Next, in the 7th spot, is one of poker’s greatest players in the world, the charismatic Phil Ivey. At just 33, Ivey is already a poker legend. The seven-time WSOP tournament winner has already won two gold bracelets in smaller events at this year’s series, and hopes to triple up in November. He is already guaranteed his best main event finish yet, after placing 10th in 2003, 20th in 2005, and 23rd in 2002. Not including his eventual main event winnings, this year he has already earned $3.46 million at the WSOP. He may be miles behind the leader, heading into the final table action with less than 5% of the chips remaining, but there’s no doubt every player’s focus will be on Ivey come November.
Rounding out the remaining field in the final nine is the table’s international flair, as France’s Antoine Saout and English pro James Akenhead enter play as the two short stacks of the group. Saout, 25, is a relative newcomer to the poker world, having only played on the live tournament circuit for just 10 months. Akenhead, 27, has the longest odds to emerge victorious this fall, as he’ll hope to go worst to first and pull the ultimate upset.
Nine guys with a wide array of backgrounds, but with one common goal. Ok, maybe eight and a half million goals.
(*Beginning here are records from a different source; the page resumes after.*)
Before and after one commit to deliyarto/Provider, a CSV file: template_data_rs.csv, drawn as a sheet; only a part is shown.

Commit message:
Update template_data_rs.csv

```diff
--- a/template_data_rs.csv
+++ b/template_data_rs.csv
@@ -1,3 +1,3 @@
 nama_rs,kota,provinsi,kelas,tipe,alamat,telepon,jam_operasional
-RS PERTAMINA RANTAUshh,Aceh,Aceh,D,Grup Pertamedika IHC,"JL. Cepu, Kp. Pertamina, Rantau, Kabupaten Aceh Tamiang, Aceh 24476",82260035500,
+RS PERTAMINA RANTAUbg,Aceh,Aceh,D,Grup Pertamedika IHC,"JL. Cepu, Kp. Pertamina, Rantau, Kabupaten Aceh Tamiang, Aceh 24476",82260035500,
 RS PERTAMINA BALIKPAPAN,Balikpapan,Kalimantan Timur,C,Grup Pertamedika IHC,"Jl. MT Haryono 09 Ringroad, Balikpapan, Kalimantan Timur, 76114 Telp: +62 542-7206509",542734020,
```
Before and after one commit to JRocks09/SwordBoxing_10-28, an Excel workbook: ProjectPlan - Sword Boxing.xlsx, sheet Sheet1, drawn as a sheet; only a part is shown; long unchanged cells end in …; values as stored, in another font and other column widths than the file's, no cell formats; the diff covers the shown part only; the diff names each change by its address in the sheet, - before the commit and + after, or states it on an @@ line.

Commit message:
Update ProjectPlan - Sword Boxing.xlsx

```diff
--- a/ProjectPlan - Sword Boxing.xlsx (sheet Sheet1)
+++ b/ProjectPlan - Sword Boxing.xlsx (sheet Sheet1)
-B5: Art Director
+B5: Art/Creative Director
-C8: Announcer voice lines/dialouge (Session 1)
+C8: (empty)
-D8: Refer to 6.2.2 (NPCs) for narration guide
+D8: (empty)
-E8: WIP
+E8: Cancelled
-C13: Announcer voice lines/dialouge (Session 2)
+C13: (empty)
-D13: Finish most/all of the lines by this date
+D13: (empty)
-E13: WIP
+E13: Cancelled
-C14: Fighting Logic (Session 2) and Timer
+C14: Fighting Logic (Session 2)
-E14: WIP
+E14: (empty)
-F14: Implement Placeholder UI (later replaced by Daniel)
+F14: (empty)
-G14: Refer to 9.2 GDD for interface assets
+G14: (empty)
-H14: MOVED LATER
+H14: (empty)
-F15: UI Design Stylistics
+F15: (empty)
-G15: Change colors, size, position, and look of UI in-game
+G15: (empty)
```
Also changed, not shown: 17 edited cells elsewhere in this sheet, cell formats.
The debate on whether poker can be billed a “sport” or not can wage on, but there’s no doubt November’s final table will be competitive, dramatic, and very entertaining.